(Assigned task)
Look through the records and copy each line with the string "white" in it.

** Information provided follows **

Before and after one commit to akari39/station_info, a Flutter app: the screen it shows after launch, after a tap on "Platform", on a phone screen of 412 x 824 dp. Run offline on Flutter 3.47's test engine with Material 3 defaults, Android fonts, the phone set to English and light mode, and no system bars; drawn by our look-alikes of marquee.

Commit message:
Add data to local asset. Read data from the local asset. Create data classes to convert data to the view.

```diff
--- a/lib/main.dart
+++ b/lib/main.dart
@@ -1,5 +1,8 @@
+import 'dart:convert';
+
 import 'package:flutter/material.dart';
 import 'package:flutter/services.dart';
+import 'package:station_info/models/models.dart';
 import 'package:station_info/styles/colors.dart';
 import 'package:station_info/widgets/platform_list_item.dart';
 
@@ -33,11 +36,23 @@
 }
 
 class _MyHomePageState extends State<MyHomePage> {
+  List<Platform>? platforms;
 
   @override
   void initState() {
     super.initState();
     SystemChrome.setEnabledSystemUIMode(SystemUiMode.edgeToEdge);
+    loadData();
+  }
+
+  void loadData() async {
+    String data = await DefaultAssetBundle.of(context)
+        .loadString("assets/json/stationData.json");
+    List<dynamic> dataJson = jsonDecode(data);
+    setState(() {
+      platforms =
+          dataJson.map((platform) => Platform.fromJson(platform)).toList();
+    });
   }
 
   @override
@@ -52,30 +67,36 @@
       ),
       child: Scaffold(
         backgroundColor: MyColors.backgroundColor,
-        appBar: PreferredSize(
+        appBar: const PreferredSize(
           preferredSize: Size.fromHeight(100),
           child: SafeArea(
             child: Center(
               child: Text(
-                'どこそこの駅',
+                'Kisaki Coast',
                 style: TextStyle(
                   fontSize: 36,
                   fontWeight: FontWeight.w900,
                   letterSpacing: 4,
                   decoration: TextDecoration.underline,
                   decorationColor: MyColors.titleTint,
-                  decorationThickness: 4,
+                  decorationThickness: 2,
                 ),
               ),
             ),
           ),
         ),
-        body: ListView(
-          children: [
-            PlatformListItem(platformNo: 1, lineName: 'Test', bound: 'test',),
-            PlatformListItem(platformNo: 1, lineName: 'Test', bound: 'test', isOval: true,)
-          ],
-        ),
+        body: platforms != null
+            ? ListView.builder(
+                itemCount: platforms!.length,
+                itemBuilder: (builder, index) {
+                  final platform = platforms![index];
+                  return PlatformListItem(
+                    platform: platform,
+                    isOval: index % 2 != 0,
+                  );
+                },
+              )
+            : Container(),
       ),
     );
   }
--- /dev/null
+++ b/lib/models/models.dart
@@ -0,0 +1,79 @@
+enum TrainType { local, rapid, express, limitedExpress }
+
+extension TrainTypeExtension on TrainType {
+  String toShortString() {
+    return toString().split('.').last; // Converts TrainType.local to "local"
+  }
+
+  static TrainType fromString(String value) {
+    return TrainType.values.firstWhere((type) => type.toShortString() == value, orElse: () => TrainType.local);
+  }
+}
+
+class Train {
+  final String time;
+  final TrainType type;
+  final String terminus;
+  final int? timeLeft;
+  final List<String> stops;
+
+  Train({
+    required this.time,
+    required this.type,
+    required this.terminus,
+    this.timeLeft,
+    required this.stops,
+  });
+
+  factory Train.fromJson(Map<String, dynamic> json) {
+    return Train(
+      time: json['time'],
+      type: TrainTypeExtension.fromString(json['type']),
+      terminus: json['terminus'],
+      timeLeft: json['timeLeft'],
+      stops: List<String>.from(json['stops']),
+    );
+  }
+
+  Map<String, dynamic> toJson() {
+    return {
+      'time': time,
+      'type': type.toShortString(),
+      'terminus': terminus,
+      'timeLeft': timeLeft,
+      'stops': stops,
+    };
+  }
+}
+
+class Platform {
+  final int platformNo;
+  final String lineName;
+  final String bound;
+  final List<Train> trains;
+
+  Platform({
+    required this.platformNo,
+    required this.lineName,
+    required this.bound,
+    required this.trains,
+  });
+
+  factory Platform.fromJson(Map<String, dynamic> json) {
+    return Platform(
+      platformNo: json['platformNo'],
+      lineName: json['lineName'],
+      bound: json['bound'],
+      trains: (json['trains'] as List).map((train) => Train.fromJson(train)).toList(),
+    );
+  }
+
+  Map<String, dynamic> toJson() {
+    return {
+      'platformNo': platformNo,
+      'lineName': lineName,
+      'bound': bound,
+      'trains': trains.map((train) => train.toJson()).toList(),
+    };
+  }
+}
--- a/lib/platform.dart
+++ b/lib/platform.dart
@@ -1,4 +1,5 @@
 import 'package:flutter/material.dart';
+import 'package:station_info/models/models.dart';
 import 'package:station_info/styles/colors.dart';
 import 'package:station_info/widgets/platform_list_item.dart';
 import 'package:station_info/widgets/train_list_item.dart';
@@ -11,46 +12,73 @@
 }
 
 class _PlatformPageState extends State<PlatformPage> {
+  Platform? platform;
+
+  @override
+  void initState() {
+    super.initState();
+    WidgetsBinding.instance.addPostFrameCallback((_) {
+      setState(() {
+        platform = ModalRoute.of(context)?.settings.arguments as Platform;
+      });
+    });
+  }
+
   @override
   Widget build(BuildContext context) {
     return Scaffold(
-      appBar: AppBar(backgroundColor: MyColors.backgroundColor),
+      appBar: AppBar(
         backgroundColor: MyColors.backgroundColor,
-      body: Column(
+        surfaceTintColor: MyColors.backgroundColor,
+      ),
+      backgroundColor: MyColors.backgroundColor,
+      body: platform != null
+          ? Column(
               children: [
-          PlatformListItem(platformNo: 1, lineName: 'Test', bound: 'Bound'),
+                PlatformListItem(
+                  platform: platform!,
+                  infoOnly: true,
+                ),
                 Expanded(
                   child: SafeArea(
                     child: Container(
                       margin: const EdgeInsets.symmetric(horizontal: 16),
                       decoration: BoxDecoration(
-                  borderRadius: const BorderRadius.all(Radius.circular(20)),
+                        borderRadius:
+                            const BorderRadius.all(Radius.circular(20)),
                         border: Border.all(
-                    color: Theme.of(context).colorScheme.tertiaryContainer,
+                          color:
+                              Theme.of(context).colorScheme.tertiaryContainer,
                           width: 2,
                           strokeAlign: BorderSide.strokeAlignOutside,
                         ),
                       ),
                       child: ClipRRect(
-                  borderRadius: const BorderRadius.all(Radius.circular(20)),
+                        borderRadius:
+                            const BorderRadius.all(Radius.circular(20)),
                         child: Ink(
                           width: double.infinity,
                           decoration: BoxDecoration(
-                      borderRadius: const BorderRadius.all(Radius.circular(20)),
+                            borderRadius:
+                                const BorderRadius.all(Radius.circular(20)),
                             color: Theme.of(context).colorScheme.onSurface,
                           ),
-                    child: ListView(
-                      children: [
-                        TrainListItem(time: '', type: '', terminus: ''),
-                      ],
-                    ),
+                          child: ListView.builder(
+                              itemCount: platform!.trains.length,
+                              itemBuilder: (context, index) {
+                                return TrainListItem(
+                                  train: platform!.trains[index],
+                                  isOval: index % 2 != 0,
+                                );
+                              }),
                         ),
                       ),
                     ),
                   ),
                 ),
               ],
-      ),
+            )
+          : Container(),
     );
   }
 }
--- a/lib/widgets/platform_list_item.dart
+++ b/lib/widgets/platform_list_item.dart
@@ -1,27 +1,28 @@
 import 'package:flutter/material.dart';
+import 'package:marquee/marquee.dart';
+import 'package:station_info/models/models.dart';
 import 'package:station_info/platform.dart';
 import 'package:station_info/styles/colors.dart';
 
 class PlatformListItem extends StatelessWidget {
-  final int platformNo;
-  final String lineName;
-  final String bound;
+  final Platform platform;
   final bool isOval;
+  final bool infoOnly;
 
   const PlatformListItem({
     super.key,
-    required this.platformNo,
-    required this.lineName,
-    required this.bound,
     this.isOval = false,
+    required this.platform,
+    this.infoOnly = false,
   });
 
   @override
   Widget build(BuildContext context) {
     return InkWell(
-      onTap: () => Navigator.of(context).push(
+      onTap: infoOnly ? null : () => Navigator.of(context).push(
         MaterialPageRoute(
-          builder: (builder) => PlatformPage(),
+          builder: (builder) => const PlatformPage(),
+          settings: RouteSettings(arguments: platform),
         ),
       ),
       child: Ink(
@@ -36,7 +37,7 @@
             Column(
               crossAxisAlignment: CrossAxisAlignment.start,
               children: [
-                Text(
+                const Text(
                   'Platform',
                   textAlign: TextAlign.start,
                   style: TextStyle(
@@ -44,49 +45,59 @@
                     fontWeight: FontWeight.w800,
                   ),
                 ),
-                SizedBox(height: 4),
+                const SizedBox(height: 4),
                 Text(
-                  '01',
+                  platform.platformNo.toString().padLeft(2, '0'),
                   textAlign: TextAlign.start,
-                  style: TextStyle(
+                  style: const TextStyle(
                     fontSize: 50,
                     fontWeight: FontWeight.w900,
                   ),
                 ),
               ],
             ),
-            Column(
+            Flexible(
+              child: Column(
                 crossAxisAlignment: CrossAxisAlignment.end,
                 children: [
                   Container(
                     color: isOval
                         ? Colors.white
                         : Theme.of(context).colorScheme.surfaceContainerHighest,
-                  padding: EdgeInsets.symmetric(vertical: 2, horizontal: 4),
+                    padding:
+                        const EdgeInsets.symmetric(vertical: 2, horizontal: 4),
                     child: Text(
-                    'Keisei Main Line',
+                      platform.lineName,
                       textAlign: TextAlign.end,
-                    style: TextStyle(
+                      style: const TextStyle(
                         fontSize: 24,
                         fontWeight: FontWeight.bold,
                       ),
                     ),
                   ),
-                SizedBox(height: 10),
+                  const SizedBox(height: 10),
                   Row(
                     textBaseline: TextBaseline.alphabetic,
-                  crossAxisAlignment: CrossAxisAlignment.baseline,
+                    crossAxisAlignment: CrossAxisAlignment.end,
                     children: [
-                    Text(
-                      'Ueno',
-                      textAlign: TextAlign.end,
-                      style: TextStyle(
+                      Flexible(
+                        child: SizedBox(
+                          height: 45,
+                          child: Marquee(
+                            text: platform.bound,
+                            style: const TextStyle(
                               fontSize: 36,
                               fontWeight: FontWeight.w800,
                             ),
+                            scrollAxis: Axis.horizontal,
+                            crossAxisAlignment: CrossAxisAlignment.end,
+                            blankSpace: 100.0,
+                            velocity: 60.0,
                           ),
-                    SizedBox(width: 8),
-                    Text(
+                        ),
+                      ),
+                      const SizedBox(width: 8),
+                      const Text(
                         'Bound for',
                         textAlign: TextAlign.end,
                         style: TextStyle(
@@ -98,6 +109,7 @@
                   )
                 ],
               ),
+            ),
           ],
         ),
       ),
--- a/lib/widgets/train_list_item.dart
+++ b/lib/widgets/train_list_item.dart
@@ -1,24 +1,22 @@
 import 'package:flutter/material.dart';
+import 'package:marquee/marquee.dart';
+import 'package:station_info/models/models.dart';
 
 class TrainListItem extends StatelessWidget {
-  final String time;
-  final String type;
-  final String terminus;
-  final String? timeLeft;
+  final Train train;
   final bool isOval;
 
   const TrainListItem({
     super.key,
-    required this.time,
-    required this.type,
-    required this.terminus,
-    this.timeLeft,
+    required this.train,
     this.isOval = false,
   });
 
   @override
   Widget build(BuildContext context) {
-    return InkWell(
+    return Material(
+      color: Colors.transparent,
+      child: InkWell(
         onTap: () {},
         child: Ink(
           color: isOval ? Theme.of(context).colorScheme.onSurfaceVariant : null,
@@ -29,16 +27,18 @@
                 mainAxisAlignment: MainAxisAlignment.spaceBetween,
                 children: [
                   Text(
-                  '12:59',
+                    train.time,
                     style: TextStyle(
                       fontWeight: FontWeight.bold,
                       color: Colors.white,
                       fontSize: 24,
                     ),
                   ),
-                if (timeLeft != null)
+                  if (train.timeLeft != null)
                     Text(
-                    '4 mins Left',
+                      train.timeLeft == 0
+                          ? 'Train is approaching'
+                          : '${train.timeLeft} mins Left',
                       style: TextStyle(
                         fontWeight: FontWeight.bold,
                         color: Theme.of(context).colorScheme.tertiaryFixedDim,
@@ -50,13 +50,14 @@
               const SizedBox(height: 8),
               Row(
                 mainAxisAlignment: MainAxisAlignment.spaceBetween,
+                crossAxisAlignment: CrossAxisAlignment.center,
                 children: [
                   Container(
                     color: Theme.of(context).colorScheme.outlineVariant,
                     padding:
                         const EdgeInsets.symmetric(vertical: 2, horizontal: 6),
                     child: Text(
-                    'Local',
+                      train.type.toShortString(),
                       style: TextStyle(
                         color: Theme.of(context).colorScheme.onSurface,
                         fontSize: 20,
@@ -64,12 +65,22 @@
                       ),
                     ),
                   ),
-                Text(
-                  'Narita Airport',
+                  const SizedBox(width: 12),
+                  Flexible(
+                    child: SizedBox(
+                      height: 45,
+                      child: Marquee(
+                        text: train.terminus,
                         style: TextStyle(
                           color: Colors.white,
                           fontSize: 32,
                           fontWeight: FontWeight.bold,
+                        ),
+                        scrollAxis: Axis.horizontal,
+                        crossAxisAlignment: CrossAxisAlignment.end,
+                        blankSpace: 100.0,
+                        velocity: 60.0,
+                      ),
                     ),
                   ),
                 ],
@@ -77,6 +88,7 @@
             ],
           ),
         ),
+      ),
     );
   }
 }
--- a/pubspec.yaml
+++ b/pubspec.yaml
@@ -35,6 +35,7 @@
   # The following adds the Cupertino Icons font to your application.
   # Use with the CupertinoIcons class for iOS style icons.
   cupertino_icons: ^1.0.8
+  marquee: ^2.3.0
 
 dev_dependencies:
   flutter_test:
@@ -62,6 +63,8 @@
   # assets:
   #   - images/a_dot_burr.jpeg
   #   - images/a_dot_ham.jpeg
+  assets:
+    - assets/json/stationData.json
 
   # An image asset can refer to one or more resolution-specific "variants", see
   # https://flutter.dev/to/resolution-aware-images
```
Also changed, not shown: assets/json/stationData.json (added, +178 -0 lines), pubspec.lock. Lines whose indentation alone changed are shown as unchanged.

** End of Information provided **

(Written solution)
                         ? Colors.white
                       color: Colors.white,
                           color: Colors.white,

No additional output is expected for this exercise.